## Provided entries
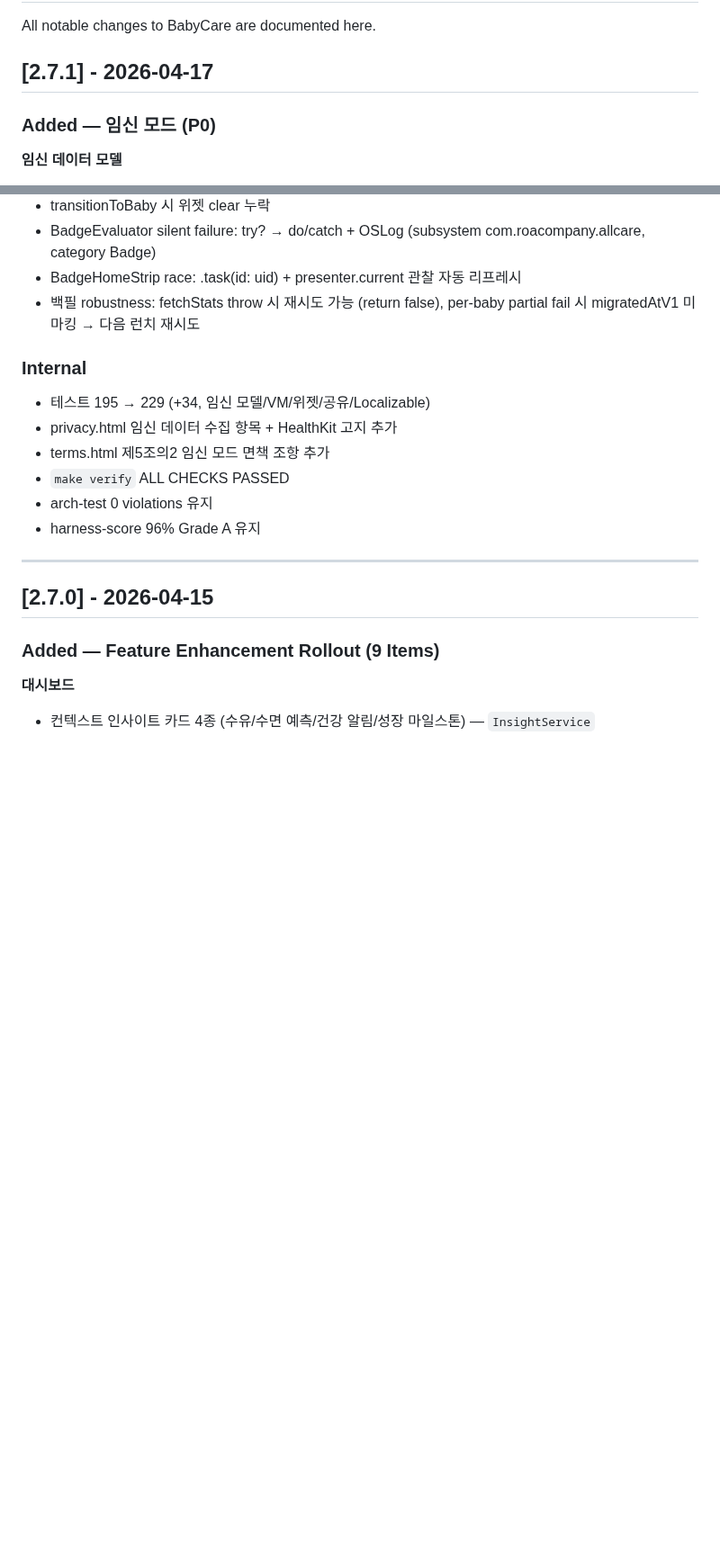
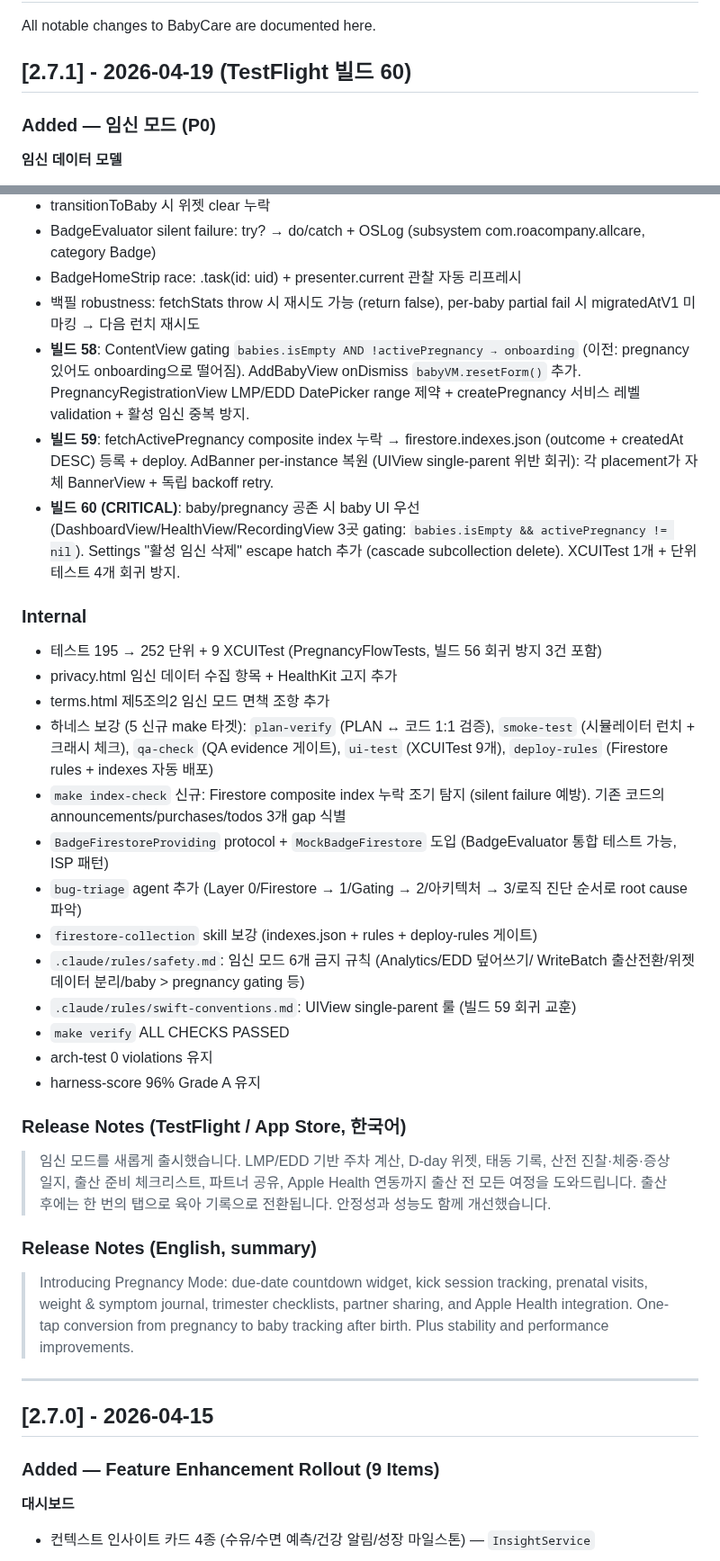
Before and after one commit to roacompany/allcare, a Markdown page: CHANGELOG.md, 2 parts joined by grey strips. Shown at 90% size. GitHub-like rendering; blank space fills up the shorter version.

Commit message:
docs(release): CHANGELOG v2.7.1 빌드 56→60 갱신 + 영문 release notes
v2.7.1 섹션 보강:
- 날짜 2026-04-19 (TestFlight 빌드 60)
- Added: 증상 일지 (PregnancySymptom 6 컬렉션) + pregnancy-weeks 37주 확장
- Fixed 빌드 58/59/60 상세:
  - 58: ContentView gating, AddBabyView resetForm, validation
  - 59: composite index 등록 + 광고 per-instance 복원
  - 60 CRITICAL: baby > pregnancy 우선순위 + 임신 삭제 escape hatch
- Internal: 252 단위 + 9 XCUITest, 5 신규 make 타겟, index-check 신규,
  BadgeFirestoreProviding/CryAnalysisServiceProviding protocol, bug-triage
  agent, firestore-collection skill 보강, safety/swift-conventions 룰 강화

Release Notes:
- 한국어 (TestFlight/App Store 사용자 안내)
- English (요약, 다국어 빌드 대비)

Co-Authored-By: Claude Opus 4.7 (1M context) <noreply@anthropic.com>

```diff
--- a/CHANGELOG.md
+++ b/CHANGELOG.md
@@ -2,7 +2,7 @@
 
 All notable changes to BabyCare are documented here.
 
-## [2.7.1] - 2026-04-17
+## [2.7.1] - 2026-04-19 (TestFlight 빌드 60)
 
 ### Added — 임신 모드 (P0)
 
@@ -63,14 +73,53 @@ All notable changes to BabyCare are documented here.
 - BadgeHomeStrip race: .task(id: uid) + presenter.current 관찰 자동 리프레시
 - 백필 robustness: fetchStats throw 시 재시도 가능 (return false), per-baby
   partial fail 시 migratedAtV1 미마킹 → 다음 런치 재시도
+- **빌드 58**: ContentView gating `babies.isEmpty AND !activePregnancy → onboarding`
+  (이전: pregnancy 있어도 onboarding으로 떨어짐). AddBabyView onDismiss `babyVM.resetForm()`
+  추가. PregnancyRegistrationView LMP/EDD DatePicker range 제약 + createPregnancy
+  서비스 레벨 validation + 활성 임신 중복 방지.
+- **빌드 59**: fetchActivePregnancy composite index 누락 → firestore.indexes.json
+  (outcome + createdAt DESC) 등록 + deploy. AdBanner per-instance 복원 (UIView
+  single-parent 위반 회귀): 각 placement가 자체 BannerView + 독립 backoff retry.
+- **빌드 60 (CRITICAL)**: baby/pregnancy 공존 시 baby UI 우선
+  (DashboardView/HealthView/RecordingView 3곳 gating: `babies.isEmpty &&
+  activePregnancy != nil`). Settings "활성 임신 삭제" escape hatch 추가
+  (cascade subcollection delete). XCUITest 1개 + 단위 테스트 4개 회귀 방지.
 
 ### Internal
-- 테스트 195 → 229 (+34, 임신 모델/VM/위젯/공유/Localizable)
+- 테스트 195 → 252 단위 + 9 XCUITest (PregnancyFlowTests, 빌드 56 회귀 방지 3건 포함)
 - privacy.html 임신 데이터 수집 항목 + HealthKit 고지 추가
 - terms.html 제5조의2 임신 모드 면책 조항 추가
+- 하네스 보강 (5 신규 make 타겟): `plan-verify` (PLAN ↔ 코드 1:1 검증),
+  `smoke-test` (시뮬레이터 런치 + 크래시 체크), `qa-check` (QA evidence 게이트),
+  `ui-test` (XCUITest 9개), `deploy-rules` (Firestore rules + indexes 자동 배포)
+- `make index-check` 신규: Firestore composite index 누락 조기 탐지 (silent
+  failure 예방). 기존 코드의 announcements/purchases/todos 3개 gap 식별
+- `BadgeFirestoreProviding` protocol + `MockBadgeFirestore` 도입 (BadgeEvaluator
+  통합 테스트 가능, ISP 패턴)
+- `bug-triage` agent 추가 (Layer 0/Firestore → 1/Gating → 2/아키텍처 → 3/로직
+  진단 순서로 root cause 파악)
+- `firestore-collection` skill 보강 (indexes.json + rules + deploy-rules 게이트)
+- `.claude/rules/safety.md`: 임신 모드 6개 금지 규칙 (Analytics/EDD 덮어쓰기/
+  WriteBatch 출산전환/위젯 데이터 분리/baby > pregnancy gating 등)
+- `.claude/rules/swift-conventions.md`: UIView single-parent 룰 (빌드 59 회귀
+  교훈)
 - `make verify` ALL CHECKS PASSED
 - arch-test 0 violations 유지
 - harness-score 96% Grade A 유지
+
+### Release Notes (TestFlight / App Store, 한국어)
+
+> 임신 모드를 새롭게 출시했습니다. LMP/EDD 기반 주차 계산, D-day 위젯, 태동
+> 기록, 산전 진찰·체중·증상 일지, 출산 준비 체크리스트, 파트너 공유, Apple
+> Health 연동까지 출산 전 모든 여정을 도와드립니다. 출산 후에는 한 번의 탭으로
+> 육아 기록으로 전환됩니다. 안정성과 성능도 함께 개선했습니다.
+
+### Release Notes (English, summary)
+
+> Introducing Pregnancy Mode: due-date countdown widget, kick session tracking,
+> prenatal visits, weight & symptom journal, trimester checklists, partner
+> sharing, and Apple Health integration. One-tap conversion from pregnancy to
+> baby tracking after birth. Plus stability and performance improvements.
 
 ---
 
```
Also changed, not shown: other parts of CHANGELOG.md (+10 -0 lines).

## Assignment
Among the lines of the material above, find those with the word "CHANGELOG". Copy each one.

## Response box
Before and after one commit to roacompany/allcare, a Markdown page: CHANGELOG.md, 2 parts joined by grey strips. Shown at 90% size. GitHub-like rendering; blank space fills up the shorter version.
docs(release): CHANGELOG v2.7.1 빌드 56→60 갱신 + 영문 release notes
--- a/CHANGELOG.md
+++ b/CHANGELOG.md
Also changed, not shown: other parts of CHANGELOG.md (+10 -0 lines).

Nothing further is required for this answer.